Reliable as Santa Claus, Eastwood these days can be counted on to pop up around Oscar-time with a new film (or sometimes two, as in the case of last year's The Changeling/Gran Torino combo or a few years back with Flags of Our Fathers/Letters From Iwo Jima). It's comfort food for grown-ups who have no interest in sexy teenage monsters or Jim Cameron's tall blue 3-D aliens.

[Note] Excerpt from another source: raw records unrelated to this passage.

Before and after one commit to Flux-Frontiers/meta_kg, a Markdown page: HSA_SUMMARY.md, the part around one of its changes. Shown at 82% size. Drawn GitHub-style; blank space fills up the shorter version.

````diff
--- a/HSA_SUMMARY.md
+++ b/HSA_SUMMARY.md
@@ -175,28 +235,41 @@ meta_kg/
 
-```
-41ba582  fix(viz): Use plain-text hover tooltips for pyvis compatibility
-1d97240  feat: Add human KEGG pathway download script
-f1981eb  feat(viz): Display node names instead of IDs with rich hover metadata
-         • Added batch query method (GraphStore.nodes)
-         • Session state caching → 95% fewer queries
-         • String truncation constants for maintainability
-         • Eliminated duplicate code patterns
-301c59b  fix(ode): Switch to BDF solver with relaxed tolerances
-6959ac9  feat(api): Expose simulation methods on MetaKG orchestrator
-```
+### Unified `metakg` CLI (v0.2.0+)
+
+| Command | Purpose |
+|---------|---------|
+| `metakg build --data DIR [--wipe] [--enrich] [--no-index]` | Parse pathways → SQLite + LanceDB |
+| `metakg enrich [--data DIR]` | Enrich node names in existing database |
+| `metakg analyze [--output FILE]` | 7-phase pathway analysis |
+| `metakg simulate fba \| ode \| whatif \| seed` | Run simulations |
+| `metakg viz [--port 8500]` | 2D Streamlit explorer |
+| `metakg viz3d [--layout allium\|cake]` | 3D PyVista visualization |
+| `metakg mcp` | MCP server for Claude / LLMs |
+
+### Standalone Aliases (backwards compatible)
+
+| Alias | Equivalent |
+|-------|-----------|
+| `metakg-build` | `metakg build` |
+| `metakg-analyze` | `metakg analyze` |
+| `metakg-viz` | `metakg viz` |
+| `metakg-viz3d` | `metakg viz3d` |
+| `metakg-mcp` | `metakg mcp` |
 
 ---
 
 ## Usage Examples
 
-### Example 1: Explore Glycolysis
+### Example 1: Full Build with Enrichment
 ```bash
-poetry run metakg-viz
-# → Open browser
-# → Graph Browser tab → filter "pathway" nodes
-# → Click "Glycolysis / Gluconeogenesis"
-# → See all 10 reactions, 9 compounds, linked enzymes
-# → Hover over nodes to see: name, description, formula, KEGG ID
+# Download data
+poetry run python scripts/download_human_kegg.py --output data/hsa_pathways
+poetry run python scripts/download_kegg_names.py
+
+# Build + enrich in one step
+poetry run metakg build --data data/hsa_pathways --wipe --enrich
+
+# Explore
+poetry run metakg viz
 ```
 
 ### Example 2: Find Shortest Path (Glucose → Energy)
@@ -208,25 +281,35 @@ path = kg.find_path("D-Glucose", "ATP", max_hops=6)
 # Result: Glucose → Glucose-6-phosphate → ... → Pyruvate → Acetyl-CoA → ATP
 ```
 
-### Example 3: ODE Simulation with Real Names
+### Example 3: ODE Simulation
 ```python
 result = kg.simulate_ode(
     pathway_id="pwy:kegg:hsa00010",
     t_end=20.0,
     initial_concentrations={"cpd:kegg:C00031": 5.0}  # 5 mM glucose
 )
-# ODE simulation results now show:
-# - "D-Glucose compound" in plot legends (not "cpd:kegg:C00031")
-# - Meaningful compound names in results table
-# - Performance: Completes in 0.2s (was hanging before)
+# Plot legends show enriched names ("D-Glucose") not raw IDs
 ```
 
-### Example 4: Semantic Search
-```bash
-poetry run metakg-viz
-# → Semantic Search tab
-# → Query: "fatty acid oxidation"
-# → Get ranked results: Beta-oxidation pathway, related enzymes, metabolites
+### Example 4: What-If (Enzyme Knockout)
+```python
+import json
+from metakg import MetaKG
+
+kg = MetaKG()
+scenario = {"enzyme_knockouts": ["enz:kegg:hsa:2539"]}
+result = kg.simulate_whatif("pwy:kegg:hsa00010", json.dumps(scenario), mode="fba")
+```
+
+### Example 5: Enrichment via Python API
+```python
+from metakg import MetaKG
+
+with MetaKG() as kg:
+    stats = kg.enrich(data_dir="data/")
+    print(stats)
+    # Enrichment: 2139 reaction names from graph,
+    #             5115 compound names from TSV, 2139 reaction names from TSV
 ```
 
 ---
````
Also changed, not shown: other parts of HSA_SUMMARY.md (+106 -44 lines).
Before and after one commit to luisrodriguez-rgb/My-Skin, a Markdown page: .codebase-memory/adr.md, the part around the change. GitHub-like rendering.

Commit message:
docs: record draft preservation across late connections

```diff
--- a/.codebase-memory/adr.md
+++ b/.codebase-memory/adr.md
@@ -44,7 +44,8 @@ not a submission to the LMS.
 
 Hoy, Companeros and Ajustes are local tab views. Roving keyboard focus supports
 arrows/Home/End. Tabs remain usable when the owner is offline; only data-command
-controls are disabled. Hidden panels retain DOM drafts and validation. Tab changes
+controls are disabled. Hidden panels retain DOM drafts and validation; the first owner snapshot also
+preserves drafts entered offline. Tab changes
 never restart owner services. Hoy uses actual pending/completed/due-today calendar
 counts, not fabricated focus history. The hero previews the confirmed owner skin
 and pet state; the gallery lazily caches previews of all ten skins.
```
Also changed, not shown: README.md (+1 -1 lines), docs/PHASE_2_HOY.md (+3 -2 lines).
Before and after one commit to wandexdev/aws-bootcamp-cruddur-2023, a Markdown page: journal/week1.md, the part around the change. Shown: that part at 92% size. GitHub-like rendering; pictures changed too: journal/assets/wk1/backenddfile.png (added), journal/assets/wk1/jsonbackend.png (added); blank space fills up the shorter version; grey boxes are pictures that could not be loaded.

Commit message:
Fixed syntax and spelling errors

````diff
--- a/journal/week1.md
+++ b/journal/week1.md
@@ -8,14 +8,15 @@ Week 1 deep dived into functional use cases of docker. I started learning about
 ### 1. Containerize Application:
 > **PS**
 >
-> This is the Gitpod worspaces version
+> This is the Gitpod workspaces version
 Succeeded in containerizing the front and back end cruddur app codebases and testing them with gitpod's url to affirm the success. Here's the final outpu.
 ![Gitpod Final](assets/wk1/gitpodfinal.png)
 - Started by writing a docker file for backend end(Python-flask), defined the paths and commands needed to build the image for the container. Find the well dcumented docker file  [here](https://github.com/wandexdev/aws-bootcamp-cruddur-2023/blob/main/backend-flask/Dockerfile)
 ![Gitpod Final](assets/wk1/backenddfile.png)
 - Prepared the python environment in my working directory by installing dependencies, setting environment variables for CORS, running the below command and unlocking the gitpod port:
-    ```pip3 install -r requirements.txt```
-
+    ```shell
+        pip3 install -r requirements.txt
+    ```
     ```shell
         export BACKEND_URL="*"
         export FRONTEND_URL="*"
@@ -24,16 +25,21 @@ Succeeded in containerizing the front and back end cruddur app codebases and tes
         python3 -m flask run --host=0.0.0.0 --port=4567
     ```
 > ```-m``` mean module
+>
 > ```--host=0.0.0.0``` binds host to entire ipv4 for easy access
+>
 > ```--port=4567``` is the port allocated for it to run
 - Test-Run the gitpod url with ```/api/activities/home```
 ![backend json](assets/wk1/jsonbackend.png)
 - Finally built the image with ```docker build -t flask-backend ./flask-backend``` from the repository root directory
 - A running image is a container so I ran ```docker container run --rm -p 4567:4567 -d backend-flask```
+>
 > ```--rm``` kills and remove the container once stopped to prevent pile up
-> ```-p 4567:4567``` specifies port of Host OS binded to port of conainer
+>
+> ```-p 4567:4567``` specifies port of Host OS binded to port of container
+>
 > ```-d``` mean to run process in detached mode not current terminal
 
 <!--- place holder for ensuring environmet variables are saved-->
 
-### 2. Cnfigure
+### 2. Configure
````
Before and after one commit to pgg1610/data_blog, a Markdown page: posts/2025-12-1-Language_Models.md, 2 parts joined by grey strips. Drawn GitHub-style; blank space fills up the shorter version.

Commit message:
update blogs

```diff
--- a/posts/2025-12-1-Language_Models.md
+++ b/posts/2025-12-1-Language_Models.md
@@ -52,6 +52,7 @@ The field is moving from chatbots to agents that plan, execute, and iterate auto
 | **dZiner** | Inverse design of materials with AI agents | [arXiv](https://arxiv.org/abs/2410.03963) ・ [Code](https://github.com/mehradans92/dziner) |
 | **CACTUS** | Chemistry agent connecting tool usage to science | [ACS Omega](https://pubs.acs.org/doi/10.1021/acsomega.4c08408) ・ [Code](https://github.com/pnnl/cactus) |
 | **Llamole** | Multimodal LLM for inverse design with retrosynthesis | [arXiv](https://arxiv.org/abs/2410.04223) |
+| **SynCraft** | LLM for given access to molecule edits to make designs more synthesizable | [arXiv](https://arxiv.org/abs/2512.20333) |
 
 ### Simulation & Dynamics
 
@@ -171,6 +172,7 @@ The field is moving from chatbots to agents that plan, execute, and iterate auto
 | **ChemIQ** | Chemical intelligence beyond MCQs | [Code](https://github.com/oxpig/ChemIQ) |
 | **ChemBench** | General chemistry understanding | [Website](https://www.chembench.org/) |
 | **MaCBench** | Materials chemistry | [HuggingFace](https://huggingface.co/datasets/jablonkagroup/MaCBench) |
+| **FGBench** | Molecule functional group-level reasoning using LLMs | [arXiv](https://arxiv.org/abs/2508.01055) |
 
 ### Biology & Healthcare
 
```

I can see how some will immediately reject Invictus's seeming embrace of every sports and racial-harmony cliche (I rolled my eyes a few times), but there's still intelligence at work in Eastwood's study of forgiveness (a new topic for him, as the NY-Times points out, after a career focused almost entirely on the notion of revenge). The first half of the film, dealing primarily with the recently freed and newly elected Mandela (Morgan Freeman, who else?) is particularly interesting. We watch the man's machinations as he figures out how to use South Africa's run to World Cup rugby victory as a shrewd attempt to heal the country's still-festering racial divide. Was this run to glory really as important to the country as the film posits? I don't know. I doubt it. But it works cinematically as an interesting focal point, although the film's last half, a more traditional underdog-sports film, is less interesting. Matt Damon's captain of the rugby team is not a particularly compelling fellow as a character, and I'm not sure Eastwood has any particular facility for shooting rugby matches or even a full understanding of the sport (I know I still don't know what the fuck was going on on the field!). But of course the point is ultimately not what's going on on the field but rather the effect it has on the country. Mandela explains early on that he doesn't see his maneuverings as "political" calculations but rather as "human" ones, and we're left with an appreciation of a leader who always truly has the best interests of his country at heart.